The Observer asked the candidates three questions. They were given the option of answering one to three of them as long as their total word count did not exceed a number assigned by paper.

The questions were:

A: What should the General Assembly do over the next two years to help the state economy?

B: There has been a lot of finger-pointing this election at the president and our departing governor. Why are either figure relevant to the problems of Connecticut?

C: Other than the economy what are the top issues the General Assembly must address in the next two years. Why?


Christopher Wright


Senate 31st District

1: There are a number of actions that the legislature should take to improve Connecticut’s economy. One is to provide the state with a balanced budget and stable tax rates. We cannot think that we can go through another round of large tax increases and still have businesses locate here. As a state representative, I was the leader of the Moderate Democratic Caucus and was a strong voice for fiscal restraint, voting against two of the three two-year budgets proposed while I was in office. Likewise, we cannot think that we can solve our problems through spending cuts alone, as the cuts to aid to cities and towns, our education system, both primary and university, infrastructure repair, law enforcement and other institution would also serve to make Connecticut an undesirable place to locate.

Having the community colleges move to a technical, vocational curriculum was a good start. Manufacturers are begging for trained, qualified candidates, and this program can move high school graduates into well-paying jobs within two years. And with over 6,200 people in Bristol making their living in manufacturing, the importance of this program to our area, not just the state, cannot be overstated.

The legislature also needs to work to preserve and grow the financial services sector of our economy. From the insurance companies in the Hartford area to the banking and hedge fund headquarters in Fairfield County, these companies employ tens of thousands of Connecticut residents, including thousands in the 31st district, and bring in billions of dollars in tax revenue to the state. This is why I don’t support raising our income rates. We simply cannot risk losing these jobs to other states.

2: When it comes to the legacy of the president and the governor, I believe that the president will have a much more serious and long-lasting effect on our state for two reasons.

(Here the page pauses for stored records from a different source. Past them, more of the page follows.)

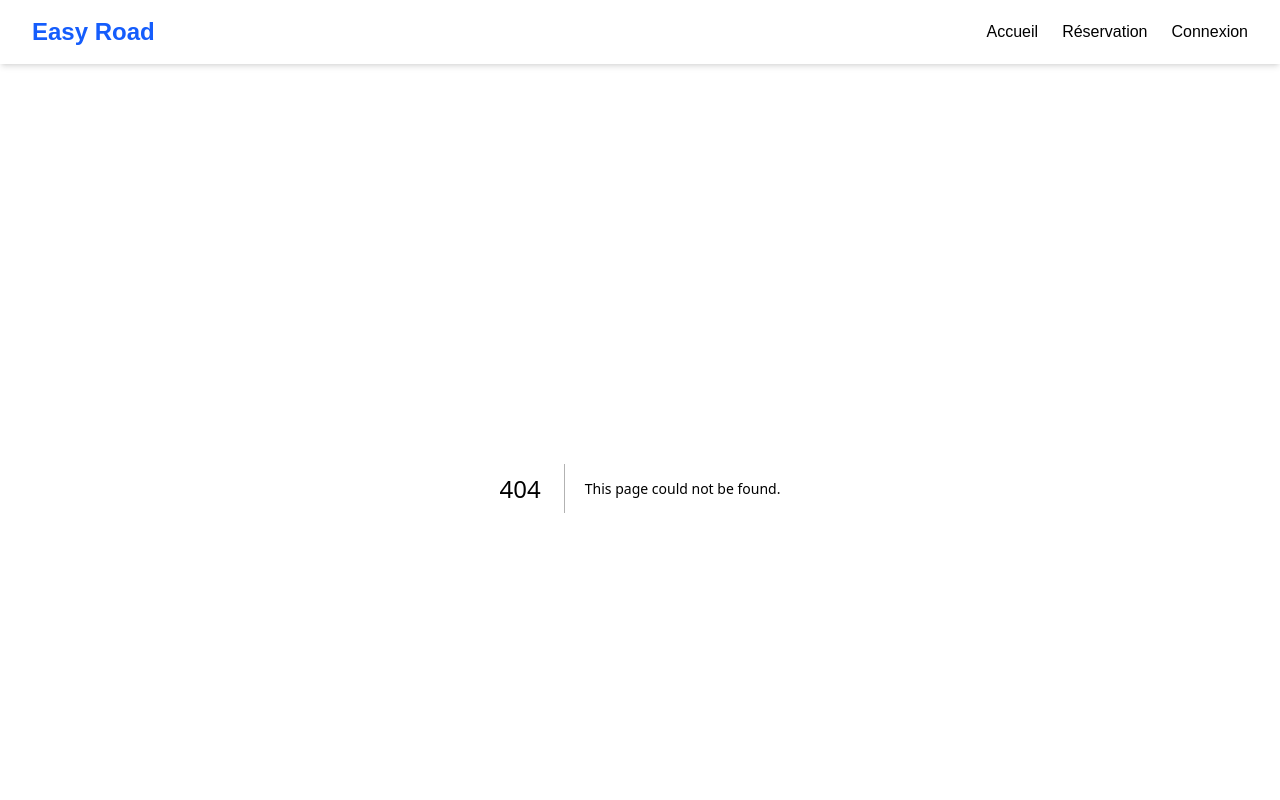
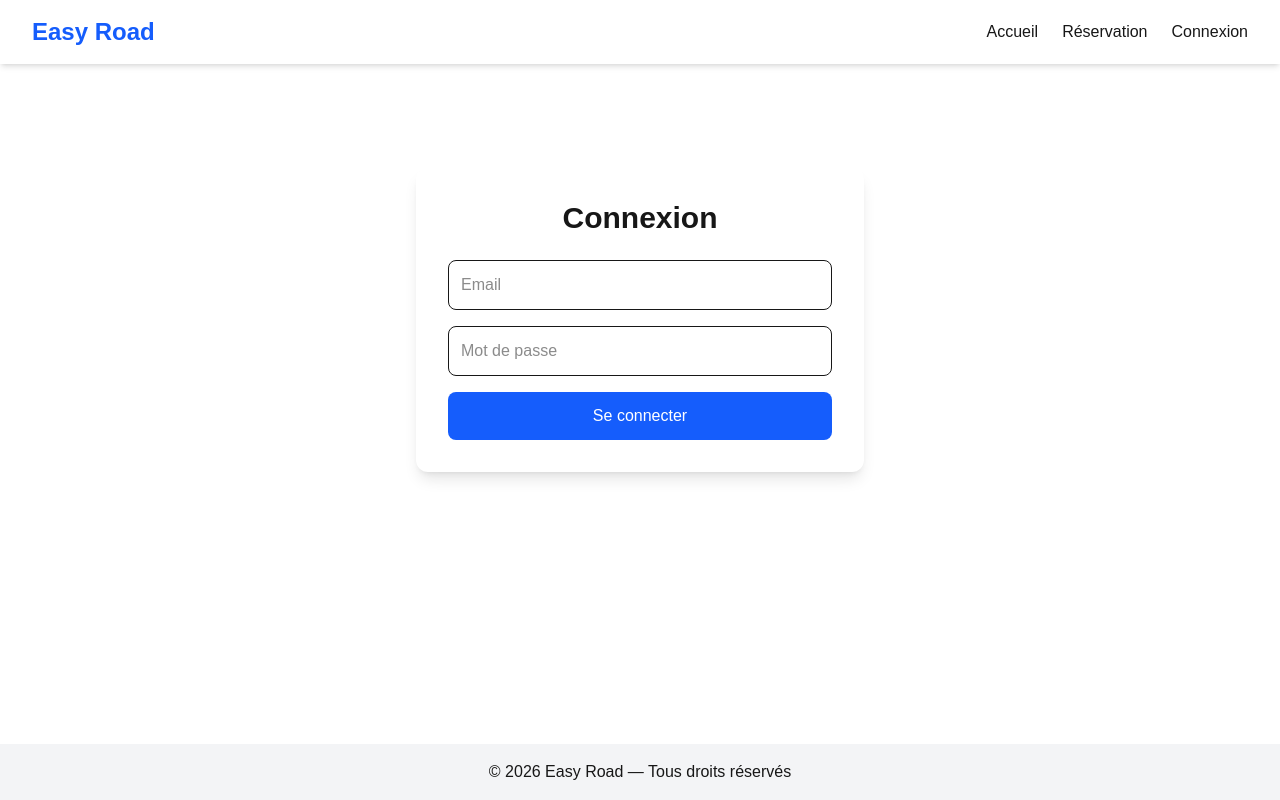
Before and after one commit to leith-allah/A2---Stage---Easy-Road---Clic-Package, a Next.js app in the folder Nextjs/: page /login in a window 1280 px wide. Before the commit this address had no page. Shown: the top 800 px of the page. Built offline with nearby package versions, Linux system fonts and the light colour scheme.

Commit message:
Ajout de Login (Remplie Test), Register & Profile

```diff
--- /dev/null
+++ b/Nextjs/src/app/login/page.tsx
@@ -0,0 +1,64 @@
+
+export default function LoginPage() {
+  return (
+    <section
+      className="
+        flex
+        flex-col
+        items-center
+        justify-center
+        py-20
+      "
+    >
+      <div
+        className="
+          w-full
+          max-w-md
+          bg-white
+          shadow-lg
+          rounded-xl
+          p-8
+        "
+      >
+        <h1 className="text-3xl font-bold mb-6 text-center">
+          Connexion
+        </h1>
+
+        <form className="flex flex-col gap-4">
+          <input
+            type="email"
+            placeholder="Email"
+            className="
+              border
+              rounded-lg
+              p-3
+            "
+          />
+
+          <input
+            type="password"
+            placeholder="Mot de passe"
+            className="
+              border
+              rounded-lg
+              p-3
+            "
+          />
+
+          <button
+            className="
+              bg-blue-600
+              text-white
+              rounded-lg
+              p-3
+              hover:bg-blue-700
+              transition
+            "
+          >
+            Se connecter
+          </button>
+        </form>
+      </div>
+    </section>
+  );
+}
```
Also changed, not shown: Nextjs/src/app/profile/page.tsx (added), Nextjs/src/app/register/page.tsx (added).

Since the tax cuts that Congress passed and he signed went into effect earlier this year, we have seen the federal deficit explode and federal borrowing grow at the fastest pace in our nation’s history.  All while the economy is growing. But the effects of these “cuts” will not be fully felt by Connecticut residents until next year when they file their federal tax returns and it hits home that the deductions they have come to rely on such as for their property taxes have been limited. For many, this will actually lead to an increase in their federal taxes, not a reduction. In addition, the borrow and spend policies of this president and Republican controlled Congress will be borne by us and our children for years to come.

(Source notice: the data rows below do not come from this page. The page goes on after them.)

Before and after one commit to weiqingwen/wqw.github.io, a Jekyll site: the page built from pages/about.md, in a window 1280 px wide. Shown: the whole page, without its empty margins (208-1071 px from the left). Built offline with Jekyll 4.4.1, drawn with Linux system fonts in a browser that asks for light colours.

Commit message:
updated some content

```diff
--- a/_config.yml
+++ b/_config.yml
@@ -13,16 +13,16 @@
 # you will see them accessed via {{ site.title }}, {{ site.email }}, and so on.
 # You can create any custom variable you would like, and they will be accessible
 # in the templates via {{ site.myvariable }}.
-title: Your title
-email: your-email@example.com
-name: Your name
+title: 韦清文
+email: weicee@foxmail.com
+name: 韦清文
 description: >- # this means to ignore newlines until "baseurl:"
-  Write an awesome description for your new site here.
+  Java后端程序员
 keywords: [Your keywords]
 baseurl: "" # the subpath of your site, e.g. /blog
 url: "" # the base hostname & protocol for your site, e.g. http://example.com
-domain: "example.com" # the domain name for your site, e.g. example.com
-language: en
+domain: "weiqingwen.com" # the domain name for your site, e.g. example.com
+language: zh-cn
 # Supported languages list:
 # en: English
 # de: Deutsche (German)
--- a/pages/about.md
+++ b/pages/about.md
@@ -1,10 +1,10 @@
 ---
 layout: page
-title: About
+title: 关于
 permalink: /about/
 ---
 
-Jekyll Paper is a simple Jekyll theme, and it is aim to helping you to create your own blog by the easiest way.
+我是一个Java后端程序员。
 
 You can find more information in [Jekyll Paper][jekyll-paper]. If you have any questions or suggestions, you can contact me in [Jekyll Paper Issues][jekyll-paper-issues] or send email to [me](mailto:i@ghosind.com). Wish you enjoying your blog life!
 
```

On a social level, the hatred and intolerance being unleased by Donald Trump is unnerving. Just last month, I had two people in one day tell me that they were tired of housing people from Puerto Rico whose homes were destroyed in Hurricane Maria and that they needed to go back to their own country. While this type of racism is certainly nothing new, President Trump has served to embolden those who harbor these feelings. America has always been a place where people from all parts of the world could come to, work hard and make a better life for themselves and their families. The fact that we now have a president who calls neo-Nazis who march through the street chanting “Jews will not replace us” very fine people makes me fear for the soul of my country

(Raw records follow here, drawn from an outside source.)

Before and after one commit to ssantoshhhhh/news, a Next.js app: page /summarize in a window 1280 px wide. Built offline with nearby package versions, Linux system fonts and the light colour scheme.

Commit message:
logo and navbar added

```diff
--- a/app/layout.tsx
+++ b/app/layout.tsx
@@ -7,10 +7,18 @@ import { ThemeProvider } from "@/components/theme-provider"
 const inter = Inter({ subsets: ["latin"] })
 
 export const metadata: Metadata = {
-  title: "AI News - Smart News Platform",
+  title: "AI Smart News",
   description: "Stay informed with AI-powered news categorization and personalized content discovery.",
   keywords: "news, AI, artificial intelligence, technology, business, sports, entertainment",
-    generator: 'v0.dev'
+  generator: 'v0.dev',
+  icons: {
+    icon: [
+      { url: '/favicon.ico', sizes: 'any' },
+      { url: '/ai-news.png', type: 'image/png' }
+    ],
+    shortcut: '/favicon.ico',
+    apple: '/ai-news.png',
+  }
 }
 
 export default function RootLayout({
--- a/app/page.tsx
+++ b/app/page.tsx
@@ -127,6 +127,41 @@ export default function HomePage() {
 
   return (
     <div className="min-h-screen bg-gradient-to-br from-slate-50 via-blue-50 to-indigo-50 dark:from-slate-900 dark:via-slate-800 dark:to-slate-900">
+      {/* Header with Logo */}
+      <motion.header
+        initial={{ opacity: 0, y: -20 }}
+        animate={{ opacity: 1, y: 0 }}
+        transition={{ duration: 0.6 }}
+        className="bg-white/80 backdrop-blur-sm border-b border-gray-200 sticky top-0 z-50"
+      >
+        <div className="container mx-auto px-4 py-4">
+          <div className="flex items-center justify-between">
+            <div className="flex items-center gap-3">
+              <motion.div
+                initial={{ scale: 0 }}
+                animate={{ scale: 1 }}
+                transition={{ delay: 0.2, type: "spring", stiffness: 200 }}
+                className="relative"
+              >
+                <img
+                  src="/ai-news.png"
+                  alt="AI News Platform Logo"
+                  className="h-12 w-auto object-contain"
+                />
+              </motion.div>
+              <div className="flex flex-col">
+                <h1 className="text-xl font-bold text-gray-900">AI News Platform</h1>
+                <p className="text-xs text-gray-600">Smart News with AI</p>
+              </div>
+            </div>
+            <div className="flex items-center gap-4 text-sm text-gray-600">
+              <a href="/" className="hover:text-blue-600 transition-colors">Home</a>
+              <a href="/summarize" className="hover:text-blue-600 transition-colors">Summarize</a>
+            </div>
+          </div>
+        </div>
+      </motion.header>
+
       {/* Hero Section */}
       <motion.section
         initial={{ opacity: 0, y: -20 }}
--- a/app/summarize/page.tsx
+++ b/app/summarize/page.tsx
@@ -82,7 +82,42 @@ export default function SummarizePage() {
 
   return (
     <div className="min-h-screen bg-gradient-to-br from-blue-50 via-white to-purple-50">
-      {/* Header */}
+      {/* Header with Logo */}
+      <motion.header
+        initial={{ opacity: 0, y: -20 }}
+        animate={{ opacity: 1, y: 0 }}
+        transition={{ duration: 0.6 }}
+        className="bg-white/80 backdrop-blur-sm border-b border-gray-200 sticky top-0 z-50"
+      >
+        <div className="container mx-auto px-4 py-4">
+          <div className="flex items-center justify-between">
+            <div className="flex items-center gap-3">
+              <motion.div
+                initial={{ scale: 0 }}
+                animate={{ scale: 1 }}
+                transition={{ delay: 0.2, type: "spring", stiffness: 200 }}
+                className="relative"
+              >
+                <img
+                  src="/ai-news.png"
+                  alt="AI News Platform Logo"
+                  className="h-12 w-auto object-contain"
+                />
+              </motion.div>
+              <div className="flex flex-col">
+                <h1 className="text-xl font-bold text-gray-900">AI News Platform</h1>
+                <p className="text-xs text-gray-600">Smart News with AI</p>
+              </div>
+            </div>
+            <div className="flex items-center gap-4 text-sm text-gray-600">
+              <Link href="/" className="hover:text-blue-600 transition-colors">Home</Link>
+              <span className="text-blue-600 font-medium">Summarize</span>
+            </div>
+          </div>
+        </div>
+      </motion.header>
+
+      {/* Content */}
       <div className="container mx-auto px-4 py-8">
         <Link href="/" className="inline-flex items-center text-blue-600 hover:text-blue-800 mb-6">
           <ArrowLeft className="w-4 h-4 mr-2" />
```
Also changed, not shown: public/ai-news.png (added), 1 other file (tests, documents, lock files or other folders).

3: Other than the economy, perhaps the greatest issue facing the legislature will be health care. Over the last several years, our country and our state have made great progress in ensuring that all Americans have access to health insurance. I myself have seen a noticeable drop in the number of patients who come into the ER where I work who lack coverage. Those gains, however, are being threatened on the national level and it will probably be up to the legislature to make sure that they are not lost here in Connecticut. With fewer and fewer employers offering health insurance to their employees, we must do what we can to make sure that people have access to health care beyond the ER. Another issue is the environment. With all of the wildlife sighting today, we must ask ourselves if we should be developing the last remaining remnants of open space that we have. I believe that we should be concentrating instead on cleaning up old contaminated properties and reusing them.